I am often times asked the question which is better: house flipping or real estate investing?
They are actually both real estate investing in essence. However, when a lot of people think about "real estate investing" what they really mean is "buy and hold real estate investing".
So when it comes to the difference between house flipping and real estate investing (the buy and hold kind), there are big differences.
To reach an answer, it helps to define each term and put them in perspective.
House flipping is the process of buying a house and then selling it at a profit within the shortest time manageable. An investor is aiming to make a good sum of profit within a very short period of time, thus the word flipping.
Many house flippers learn how to flip houses with no money and do extremely well turning a profit in a short time with very little of their own cash out of pocket.
The typical house flipper does not hold onto the property for the purposes of income. In fact, the shorter period of time the house flipper holds the property, the better their profits usually are.
Real Estate Investing
Buy and hold real estate investment (oftentimes termed "land lording") on the other hand, means buying a house or property, holding it for a period of time thereby creating cash flow through rental income. The buy and hold real estate investor may at some point in time sell that property at a profit - or he may keep it forever.
The real estate investor might also buy the property, renovate it and rent it with the purpose of re-selling it at some time...but usually not in a short (two to three month) period of time. Many buy and hold real estate investors purchase a property, become landlords and then decide they don't like land lording and then sell the house, hopefully at a profit.
The differences between the two kinds of real estate investing, for our purposes here, relate to time frame, appreciation over time and cash flow.
House Flipping vs. Real Estate Investing - Which Is Right For You?
The main difference between the two investment strategies is that in house flipping, the investor is looking for quick profits while the buy and hold real estate investor is more concerned with steady income.
Like we said before, the real estate investor may eventually sell the house, but he probably wants to hold onto it, either live in it or rent and then sell at a later date. This later date is usually a year or so down the road.
The Anatomy of Flipping a House
House flippers target houses that they can buy at a cheaper rate than the normal market rate. This guarantees them a profit when they sell the same house at the market rate or any other best price that they can get from it.
When you are just getting started flipping houses, its good to look at a few key points seasoned house flippers look at when considering purchasing houses under duress.
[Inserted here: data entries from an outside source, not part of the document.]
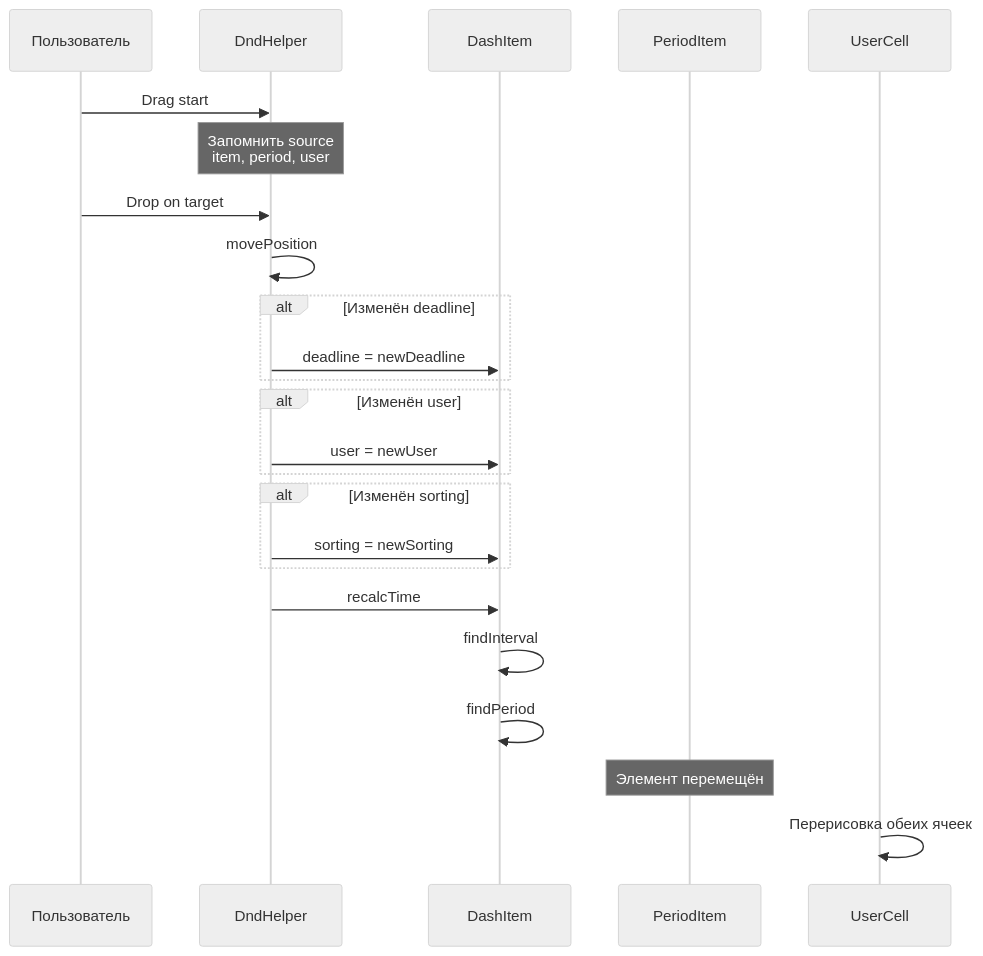
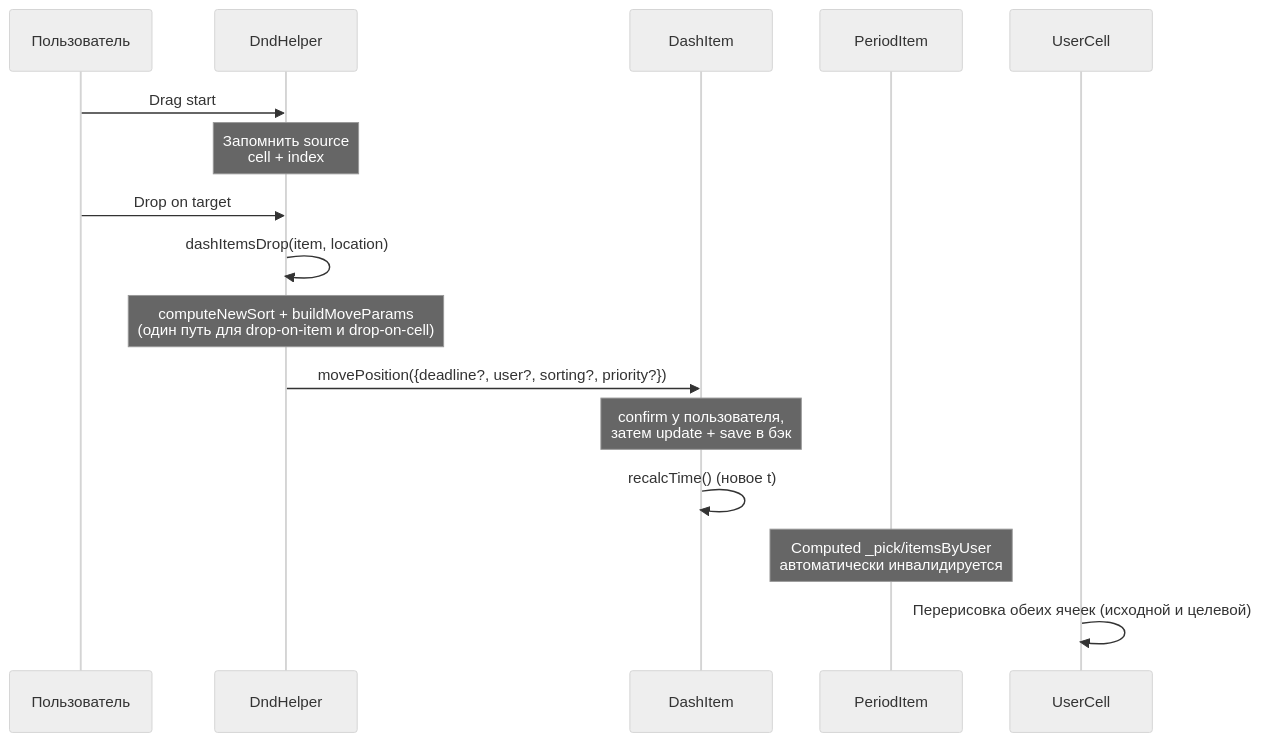
The seventh of 7 diagrams in docs/architecture.md (spo0okie/bxDash), drawn with Mermaid (neutral theme) before and after one commit. The commit also changed other lines of this file and 28 other files, not shown here.

````diff
--- a/docs/architecture.md
+++ b/docs/architecture.md
@@ -548,33 +529,23 @@
 ```mermaid
 sequenceDiagram
     participant User as Пользователь
     participant DnD as DndHelper
     participant Item as DashItem
     participant Period as PeriodItem
     participant Cell as UserCell
-    
+
     User->>DnD: Drag start
-    Note over DnD: Запомнить source<br/>item, period, user
-    
+    Note over DnD: Запомнить source<br/>cell + index
+
     User->>DnD: Drop on target
-    DnD->>DnD: movePosition
-    
-    alt Изменён deadline
-        DnD->>Item: deadline = newDeadline
-    end
-    
-    alt Изменён user
-        DnD->>Item: user = newUser
-    end
-    
-    alt Изменён sorting
-        DnD->>Item: sorting = newSorting
-    end
-    
-    DnD->>Item: recalcTime
-    Item->>Item: findInterval
-    Item->>Item: findPeriod
-    
-    Note over Period: Элемент перемещён
-    Cell->>Cell: Перерисовка обеих ячеек
+    DnD->>DnD: dashItemsDrop(item, location)
+    Note over DnD: computeNewSort + buildMoveParams<br/>(один путь для drop-on-item и drop-on-cell)
+
+    DnD->>Item: movePosition({deadline?, user?, sorting?, priority?})
+    Note over Item: confirm у пользователя,<br/>затем update + save в бэк
+
+    Item->>Item: recalcTime() (новое t)
+
+    Note over Period: Computed _pick/itemsByUser<br/>автоматически инвалидируется
+    Cell->>Cell: Перерисовка обеих ячеек (исходной и целевой)
 ```
````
Some of these are:
1. A house under auction failure to payment of a debt
2. A house under tax lien
3. A house in the process of foreclosure
4. A house under estate sale
5. Any housing looking old and an eyesore to the surrounding community
Renovation When Flipping Houses
Quick renovation then selling is the most popular way of house flipping. The flipper buys the house, renovates it in a short time and then sells it.
Usually renovating is a more exact way of locking in profits, especially if you can precisely estimate the cost of materials and labor required to do it. Getting building experts in the specific renovations required will be helpful, and if done correctly, will gain a very good profit in the end.
This enables the house flipper to get a quick market for the house and at the same time fetching a very good price when it is resold.
House Flipping Tends to be Less of a Hassle
House flipping can be more hassle free than real estate investing especially where the flipper is just buying a house and selling it without doing any renovations. However, in most cases, a house flipper does need to do significant renovations in order to create price appreciation and profit.
Depending on the market or community where a house flipper works in, the house flipper can make higher return on investment (ROI) if he can flip the house in as short a time frame as possible.
Whereas the long term buy and hold real estate investor may wait for long periods before the property can be sold, doing renovations over time funded by money generated from either rents or outside investors, it may make buy and hold real estate investing more lucrative over time.
The profits fetched from long-term real estate investing can be higher over time if the investor is gaining the dual benefits from price appreciation and rental income.
However, for short term and relatively quick return on investment, I am usually in favor of house flipping...but you be the judge!
Which one is right for you?